This is my latest short story, written just this morning. I haven’t even edited it yet. Tell me what you think!
By Joseph Rubas
I don’t know when it started. Months ago, maybe, possibly even years. Time quickly loses all meaning in the sun bleached Mojave. Suffice it to say, I’ve been here a long time, living in the caves overlooking the slow, placid river and the distant interstate, typically lost in the shimmering desert heat like a mirage on the horizon. Sometimes at night I see headlights.
I don’t remember how it all began, the first time, but our people overran theirs long ago, enslaved them, used them, pushed them underground. Then one day, as we slept, they rose up, coming out of the woodwork like cockroaches, burning our cities, chopping our heads off, melting us with great blasts of water. I was in Los Angeles when the uprising began, asleep in my bungalow on the beach. I was awakened not long after drifting off to the sound of running feet, yelling, and gunfire. For hours I laid in darkness, listening. When day turned to night, I rose and went to the window. Most of my block had been burned, but a thunderstorm doused the flames before they reached me. Now the streets were quiet, deserted. They were hiding.
Over the next several weeks their marauding march continued. Cities fell. Governments collapsed. Chaos reigned in the streets. Some of us got out in time. Others boarded themselves in their homes and died.
I left L.A. On the last day of June, bound for Utah. By the time I was entering the Mojave, the radio, which was on a station out of Vegas, went dead.
Minutes later, a man came on, one of them. “The resistance triumphs! Vegas has fallen! The White House burns! Death to the vampires!”

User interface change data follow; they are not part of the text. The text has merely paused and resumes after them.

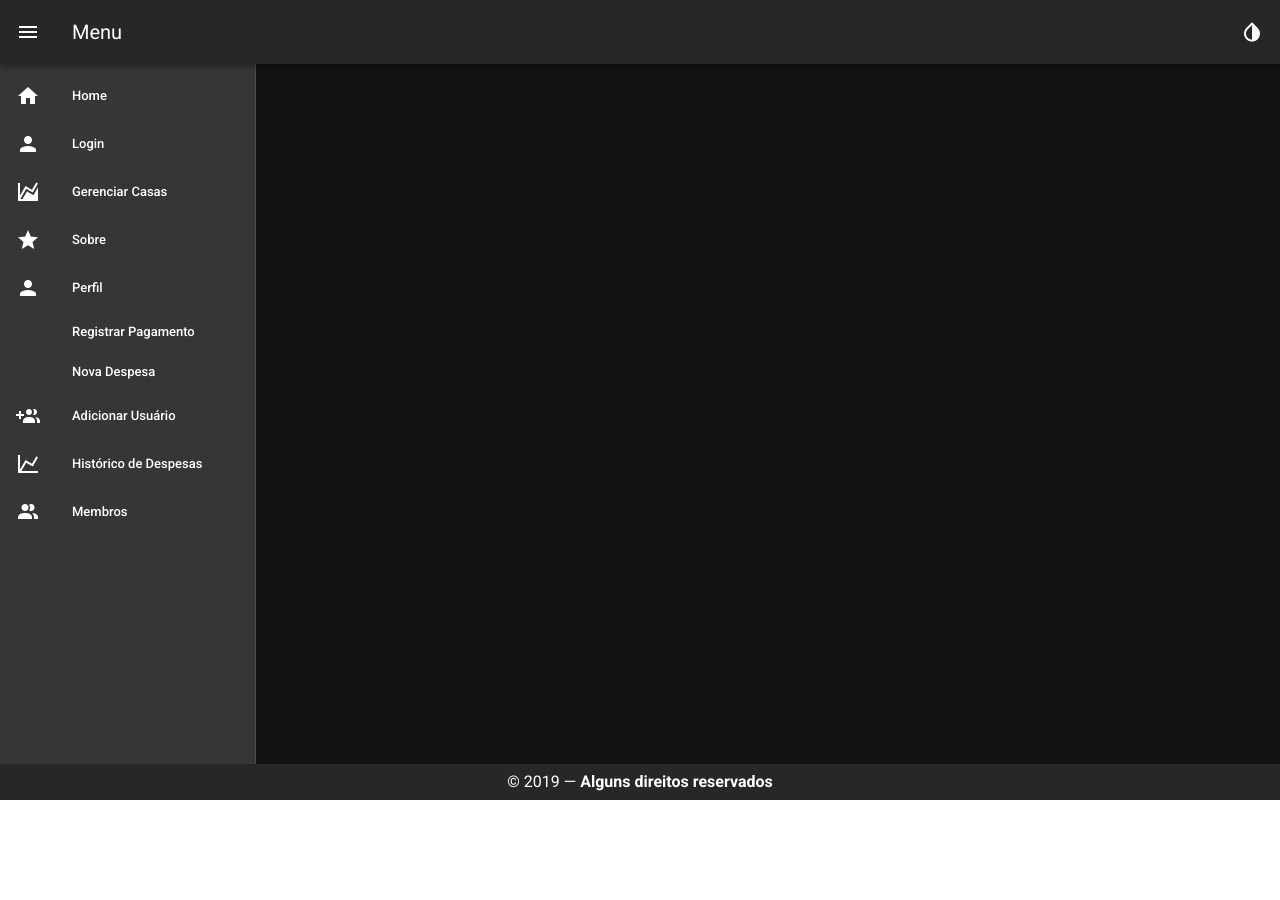
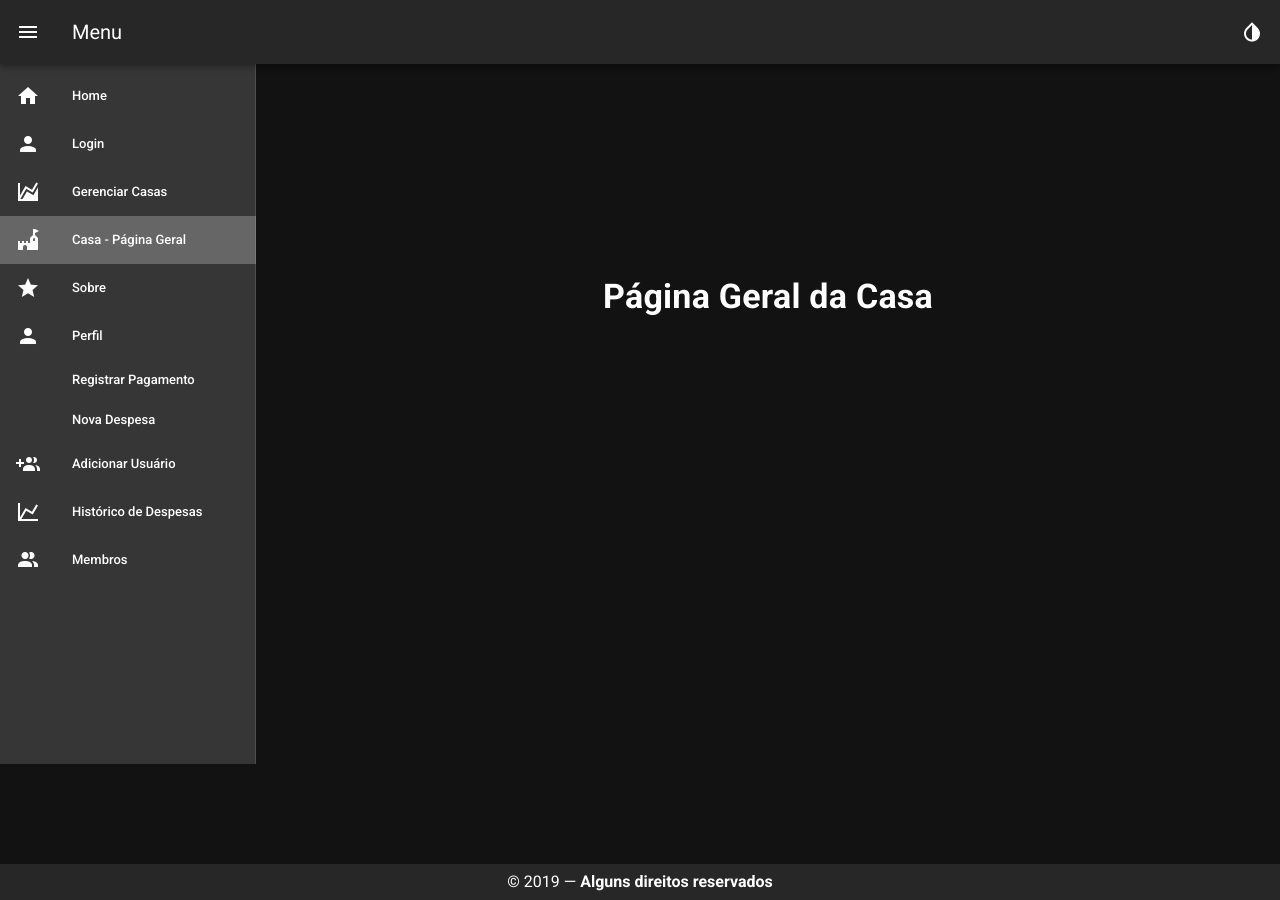
Before and after one commit to TaynaraCruz/sistema-de-controle-de-financas, a Vue app in the folder front-end/: page /#/house in a window 1280 px wide. Before the commit the page ends 800 px from the top, so only its background shows below. Built offline with nearby package versions, Linux system fonts and the light colour scheme.

Commit message:
Adicionadas rotas para os botões de voltar

```diff
--- a/front-end/src/App.vue
+++ b/front-end/src/App.vue
@@ -50,10 +50,14 @@ export default {
             icon: 'mdi-chart-areaspline',
             text: 'Gerenciar Casas',
         }, {
+            to: '/house',
+            icon: 'mdi-castle',
+            text: 'Casa - Página Geral',
+        }, {
             to: '/about',
             icon: 'mdi-star',
             text: 'Sobre',
-        },{
+        }, {
             to: '/profile',
             icon: 'mdi-account',
             text: 'Perfil',
--- a/front-end/src/router.js
+++ b/front-end/src/router.js
@@ -11,6 +11,7 @@ import AddUser from "./views/AddUser.vue";
 import Statistics from "./views/Statistics.vue";
 import Members from "./views/Members.vue";
 import About from "./views/About.vue";
+import House from "./views/House.vue";
 
 Vue.use(Router);
 
@@ -81,5 +82,10 @@ export default new Router({
       name: "members",
       component: Members,
     },
+    {
+      path: "/house",
+      name: "house",
+      component: House,
+    },
   ]
 });
--- /dev/null
+++ b/front-end/src/views/House.vue
@@ -0,0 +1,20 @@
+<template>
+<div id="app">
+  <v-app id="inspire">
+    <h3 class="display-1 font-weight-bold">
+      <v-row  justify="center">
+        <v-flex xs12>
+                <v-img :src="require('../assets/logo.png')" class="my-3" contain height="200"></v-img>
+            </v-flex>
+        Página Geral da Casa
+      </v-row>
+    </h3>
+
+  </v-app>
+</div>
+</template>
+
+
+<script>
+
+</script>
--- a/front-end/src/views/Members.vue
+++ b/front-end/src/views/Members.vue
@@ -55,7 +55,7 @@
     <v-col cols="32" sm="36" md="34">
       <v-layout row wrap class="justify-center">
       <v-card-actions>
-        <v-btn primary color="success">
+        <v-btn primary color="success" to="/house">
           Voltar
         </v-btn>
       </v-card-actions>
--- a/front-end/src/views/NewExpense.vue
+++ b/front-end/src/views/NewExpense.vue
@@ -111,7 +111,7 @@
       </v-card-actions>
     </v-col>
     <v-card-actions class="justify-center">
-        <v-btn primary color="success">
+        <v-btn primary color="success" to="/house">
           Voltar
         </v-btn>
       </v-card-actions>
--- a/front-end/src/views/Statistics.vue
+++ b/front-end/src/views/Statistics.vue
@@ -22,7 +22,7 @@
 
       </v-card-actions>
       <v-card-actions class="justify-center">
-        <v-btn primary color="success">
+        <v-btn primary color="success" to="/house">
           Voltar
         </v-btn>
       </v-card-actions>
```
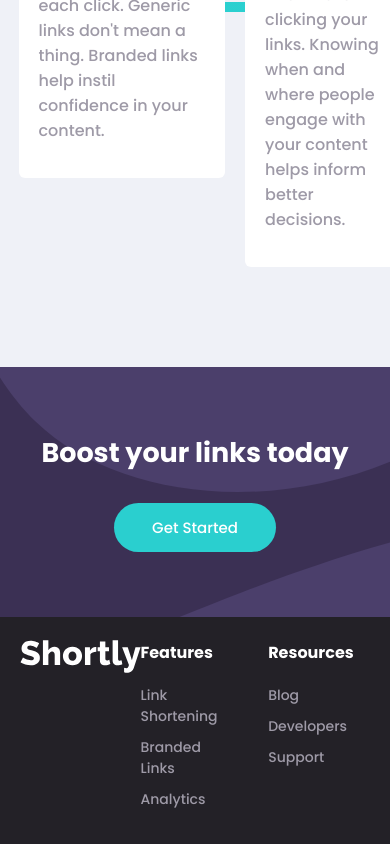
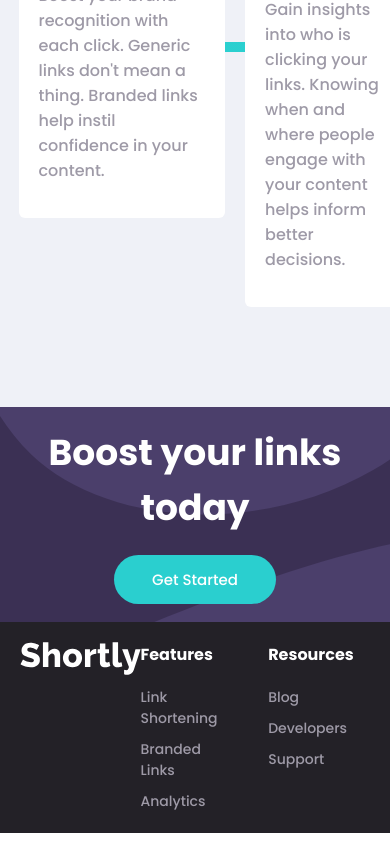
Before and after one commit to giandefaria/url-shortening-api-master, a React (Create React App) app: page / in a window 390 px wide. Shown: the part 1740-2584 px from the top of the page. Built offline with nearby package versions, Linux system fonts and the light colour scheme.

Commit message:
visual da página no desktop praticamente pronto. Ajustar media queries

```diff
--- a/src/styles/Footer.css
+++ b/src/styles/Footer.css
@@ -1,6 +1,6 @@
 .container--footer {
         background: hsl(260, 8%, 14%);
-        padding: 6% 5%;
+        padding: 5% 5% 3%;
         color: white;
         display: flex;
         justify-content: space-between;
--- a/src/styles/Main.css
+++ b/src/styles/Main.css
@@ -120,6 +120,11 @@
 
 }
 
+.advanced--statistics--box h1 {
+    font-size: 2em;
+    margin-bottom: 10px;
+}
+
 .advanced--statistics--box p {
     color: hsl(257, 7%, 63%);
 }
@@ -128,7 +133,6 @@
     display: flex;
     gap: 20px;
     background: linear-gradient(to bottom, transparent 45%, hsl(180, 66%, 49%) 45%, hsl(180, 66%, 49%) 47%, transparent 47%);
-    /*height: 400px;*/
     text-align: left;
 }
 
@@ -170,7 +174,7 @@
 }
 
 .boost--links--container {
-    height: 250px;
+    height: 215px;
     background: hsl(257, 27%, 26%);
     background-image: url("/src/images/bg-boost-desktop.svg");
     background-size: cover;
@@ -180,7 +184,11 @@
     flex-direction: column;
     justify-content: center;
     align-items: center;
-    gap: 30px;
+    gap: 20px;
+}
+
+.boost--links--container h1 {
+    font-size: 2em;
 }
 
 .boost--links--container button {
```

In terror, I abandoned my car and fled into the desert, where I’ve been ever since.